Our house guest’s question came out of the blue. Anne, who has known me for years, suddenly asked why I had stopped railing against the pharmaceutical industry. Were the companies suddenly behaving themselves? I replied with some inner satisfaction that since my retirement I was a changed man. Instead of living science and medicine, and campaigning against drug company misdemeanours, I now spent my time in the arts. Accordingly, I had neither the time for, nor any interest in, drug company indiscretions. She looked at me quizzically and I then realised that I had not been entirely honest. I had, in fact, been puzzling over one drug company issue, and her question has prompted me to put pen to paper, as of old.
On several occasions over the past weeks I have been wondering about the attempt by Pfizer to buy AstraZeneca. While AstraZeneca’s rejection of Pfizer’s “final” bid leaves the possibility of a takeover on very shaky ground, for me the questions raised when a giant American drug company bids to buy a large UK competitor are still worth contemplating. In the past I never felt any sense of patriotism with regard to the pharmaceutical industry. Indeed, once I went as far as openly criticising a British company for playing the patriotic card when promoting its products. But Pfizer’s attempt to buy AstraZeneca somehow seems to raise a new element in the patriotism spectrum, and one which deserves serious consideration.
In my mind the issue revolves around a hypothetical question: “If, sometime in the future, and in a world with different international alliances, we were subject to attacks with novel chemical or biological agents, how could we—the UK government—respond?” In fact, in such circumstances, the response would follow predictable lines. The agent itself would need to be identified, the way by which it brought about its effects established, antidotes (drugs) for combating its effects would need to be developed, and the new antidote would need to be manufactured and distributed. Obviously, to guarantee security in performing all these steps, everything would need to be undertaken within these shores.

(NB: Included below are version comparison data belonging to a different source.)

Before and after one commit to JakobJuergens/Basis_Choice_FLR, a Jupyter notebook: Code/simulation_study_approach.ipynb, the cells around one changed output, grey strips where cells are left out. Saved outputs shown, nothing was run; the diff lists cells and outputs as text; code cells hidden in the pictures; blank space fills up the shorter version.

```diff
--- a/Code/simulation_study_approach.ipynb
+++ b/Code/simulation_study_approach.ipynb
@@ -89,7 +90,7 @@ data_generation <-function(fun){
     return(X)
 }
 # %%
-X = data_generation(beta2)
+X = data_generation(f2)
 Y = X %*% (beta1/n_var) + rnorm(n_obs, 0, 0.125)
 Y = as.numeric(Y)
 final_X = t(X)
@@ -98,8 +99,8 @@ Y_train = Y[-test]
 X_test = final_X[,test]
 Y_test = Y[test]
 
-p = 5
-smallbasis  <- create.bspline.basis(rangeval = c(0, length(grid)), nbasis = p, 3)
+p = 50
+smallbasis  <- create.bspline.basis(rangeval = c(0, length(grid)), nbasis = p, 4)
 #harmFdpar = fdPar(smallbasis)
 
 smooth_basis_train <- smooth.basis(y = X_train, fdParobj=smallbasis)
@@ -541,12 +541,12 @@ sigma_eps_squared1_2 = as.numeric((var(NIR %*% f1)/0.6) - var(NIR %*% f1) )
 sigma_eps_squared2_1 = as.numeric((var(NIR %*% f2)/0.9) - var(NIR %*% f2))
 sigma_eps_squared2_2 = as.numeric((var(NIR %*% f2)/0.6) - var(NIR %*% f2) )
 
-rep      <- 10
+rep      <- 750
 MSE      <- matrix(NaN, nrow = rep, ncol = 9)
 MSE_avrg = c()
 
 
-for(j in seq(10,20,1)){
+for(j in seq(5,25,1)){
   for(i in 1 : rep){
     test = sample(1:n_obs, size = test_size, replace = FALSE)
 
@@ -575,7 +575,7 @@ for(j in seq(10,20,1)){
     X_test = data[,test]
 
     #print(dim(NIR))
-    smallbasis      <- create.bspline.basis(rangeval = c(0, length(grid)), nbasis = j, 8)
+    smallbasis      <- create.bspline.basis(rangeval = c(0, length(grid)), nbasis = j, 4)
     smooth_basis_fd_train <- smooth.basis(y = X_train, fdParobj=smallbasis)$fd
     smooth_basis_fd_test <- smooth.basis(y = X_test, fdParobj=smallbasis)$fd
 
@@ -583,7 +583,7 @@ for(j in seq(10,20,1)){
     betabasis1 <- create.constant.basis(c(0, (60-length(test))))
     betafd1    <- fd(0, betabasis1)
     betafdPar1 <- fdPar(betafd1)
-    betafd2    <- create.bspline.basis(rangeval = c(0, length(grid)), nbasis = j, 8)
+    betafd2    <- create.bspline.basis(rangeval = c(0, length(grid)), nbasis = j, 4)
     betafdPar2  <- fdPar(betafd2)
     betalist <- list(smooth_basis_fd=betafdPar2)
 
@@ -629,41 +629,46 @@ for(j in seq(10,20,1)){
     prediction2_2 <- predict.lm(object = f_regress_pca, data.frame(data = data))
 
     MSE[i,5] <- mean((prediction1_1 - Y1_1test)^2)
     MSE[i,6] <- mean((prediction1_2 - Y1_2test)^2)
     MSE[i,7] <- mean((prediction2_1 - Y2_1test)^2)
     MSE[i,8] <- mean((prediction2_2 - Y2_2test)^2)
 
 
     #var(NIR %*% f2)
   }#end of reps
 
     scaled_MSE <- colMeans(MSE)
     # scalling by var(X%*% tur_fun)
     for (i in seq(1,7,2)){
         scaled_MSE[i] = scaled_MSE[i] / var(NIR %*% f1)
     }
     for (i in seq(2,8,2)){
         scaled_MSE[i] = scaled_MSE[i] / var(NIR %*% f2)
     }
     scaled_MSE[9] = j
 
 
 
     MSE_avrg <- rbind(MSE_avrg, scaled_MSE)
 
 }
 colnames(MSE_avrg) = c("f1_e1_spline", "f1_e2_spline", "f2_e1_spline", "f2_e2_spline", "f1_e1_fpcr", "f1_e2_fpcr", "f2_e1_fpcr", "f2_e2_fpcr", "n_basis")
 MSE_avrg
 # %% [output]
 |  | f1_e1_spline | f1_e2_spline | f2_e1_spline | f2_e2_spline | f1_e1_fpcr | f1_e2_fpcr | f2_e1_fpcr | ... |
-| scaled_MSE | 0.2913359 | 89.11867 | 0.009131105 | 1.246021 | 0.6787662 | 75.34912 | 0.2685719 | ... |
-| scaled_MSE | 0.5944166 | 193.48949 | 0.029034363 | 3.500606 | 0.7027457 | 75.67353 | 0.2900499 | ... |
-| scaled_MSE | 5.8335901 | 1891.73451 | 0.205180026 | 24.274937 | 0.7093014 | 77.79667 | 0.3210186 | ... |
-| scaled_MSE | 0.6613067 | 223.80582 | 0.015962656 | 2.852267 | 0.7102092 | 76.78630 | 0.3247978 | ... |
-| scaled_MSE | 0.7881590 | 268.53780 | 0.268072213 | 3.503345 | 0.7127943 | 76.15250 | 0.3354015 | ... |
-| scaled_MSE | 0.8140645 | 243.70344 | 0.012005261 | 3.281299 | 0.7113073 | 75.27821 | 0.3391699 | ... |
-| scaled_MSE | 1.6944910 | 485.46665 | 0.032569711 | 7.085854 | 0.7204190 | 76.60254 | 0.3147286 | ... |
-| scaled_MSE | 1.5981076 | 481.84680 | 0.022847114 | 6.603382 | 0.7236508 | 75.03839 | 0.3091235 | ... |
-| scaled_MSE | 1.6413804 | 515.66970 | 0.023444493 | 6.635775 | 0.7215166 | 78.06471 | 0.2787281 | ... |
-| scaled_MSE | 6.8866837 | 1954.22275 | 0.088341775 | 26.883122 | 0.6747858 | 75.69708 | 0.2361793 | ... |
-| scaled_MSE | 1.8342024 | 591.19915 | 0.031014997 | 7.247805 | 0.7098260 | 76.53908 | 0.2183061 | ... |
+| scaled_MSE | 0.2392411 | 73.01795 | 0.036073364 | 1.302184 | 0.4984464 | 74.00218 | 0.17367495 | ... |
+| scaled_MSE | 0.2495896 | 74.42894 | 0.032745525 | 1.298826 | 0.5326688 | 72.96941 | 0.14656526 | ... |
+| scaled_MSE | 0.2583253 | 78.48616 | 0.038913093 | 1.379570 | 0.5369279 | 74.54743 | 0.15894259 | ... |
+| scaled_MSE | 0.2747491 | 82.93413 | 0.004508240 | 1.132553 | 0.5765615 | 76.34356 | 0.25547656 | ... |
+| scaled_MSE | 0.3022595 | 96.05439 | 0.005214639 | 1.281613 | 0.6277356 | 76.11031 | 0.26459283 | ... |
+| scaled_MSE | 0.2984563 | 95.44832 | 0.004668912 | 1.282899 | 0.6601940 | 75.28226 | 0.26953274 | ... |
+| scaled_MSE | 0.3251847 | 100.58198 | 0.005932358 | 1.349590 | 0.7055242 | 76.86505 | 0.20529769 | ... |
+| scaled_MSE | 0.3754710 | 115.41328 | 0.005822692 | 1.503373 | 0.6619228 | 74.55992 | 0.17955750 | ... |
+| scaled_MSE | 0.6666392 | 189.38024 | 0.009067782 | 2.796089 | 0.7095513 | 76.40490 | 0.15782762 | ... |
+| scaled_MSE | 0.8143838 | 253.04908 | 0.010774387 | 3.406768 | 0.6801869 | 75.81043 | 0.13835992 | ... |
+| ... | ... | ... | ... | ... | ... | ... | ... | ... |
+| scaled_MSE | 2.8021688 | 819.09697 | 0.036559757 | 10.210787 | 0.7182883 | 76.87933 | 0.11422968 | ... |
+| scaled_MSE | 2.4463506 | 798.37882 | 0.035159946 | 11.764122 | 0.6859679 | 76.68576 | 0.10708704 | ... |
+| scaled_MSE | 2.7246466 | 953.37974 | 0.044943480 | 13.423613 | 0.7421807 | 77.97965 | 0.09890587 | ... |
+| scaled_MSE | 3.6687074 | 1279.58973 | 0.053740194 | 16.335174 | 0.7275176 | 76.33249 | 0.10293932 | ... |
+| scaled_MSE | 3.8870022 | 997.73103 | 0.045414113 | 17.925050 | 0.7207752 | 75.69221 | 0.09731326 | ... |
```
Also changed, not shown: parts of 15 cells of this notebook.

Certainly UK university departments would play an important part in the process, but most of the key steps could only be undertaken by drug companies, whose expertise in these areas excels. That being the case, it would be sensible to be able to rely on British companies. Asking companies from elsewhere to carry out such work would seem inherently risky. Put bluntly, the two biggest British drug companies, AstraZeneca and GlaxoSmithKline, with their enormous intellectual, technical, and manufacturing know-how, would be an obvious combination to co-opt to help in the response. In fact, they would make a combination difficult to beat anywhere in the world.
If this is a realistic scenario, then moves like Pfizer’s potentially threaten our national security, and so would breach one of the key public interest concerns on which governments can block a takeover bid. Accordingly, the Secretary of State for Defence should intervene in such cases, arguing that the loss from UK control of such a strategic resource as AstraZeneca represents a security risk and one that we should not permit. In World War II we had to turn to the United States to develop penicillin. It would be best if we learned from that weakness and maintain the wherewithal to do business in house. As I see it, allowing British drug companies like AstraZeneca to be taken over would be a worrying oversight.
This blog was first published at greyhares.org here.
Joe Collier is emeritus professor of medicines policy. He was an honorary consultant at St George’s and professor of clinical pharmacology. He was also the editor of the Drug and Therapeutics Bulletin
Competing interests: The author has no competing interests to declare.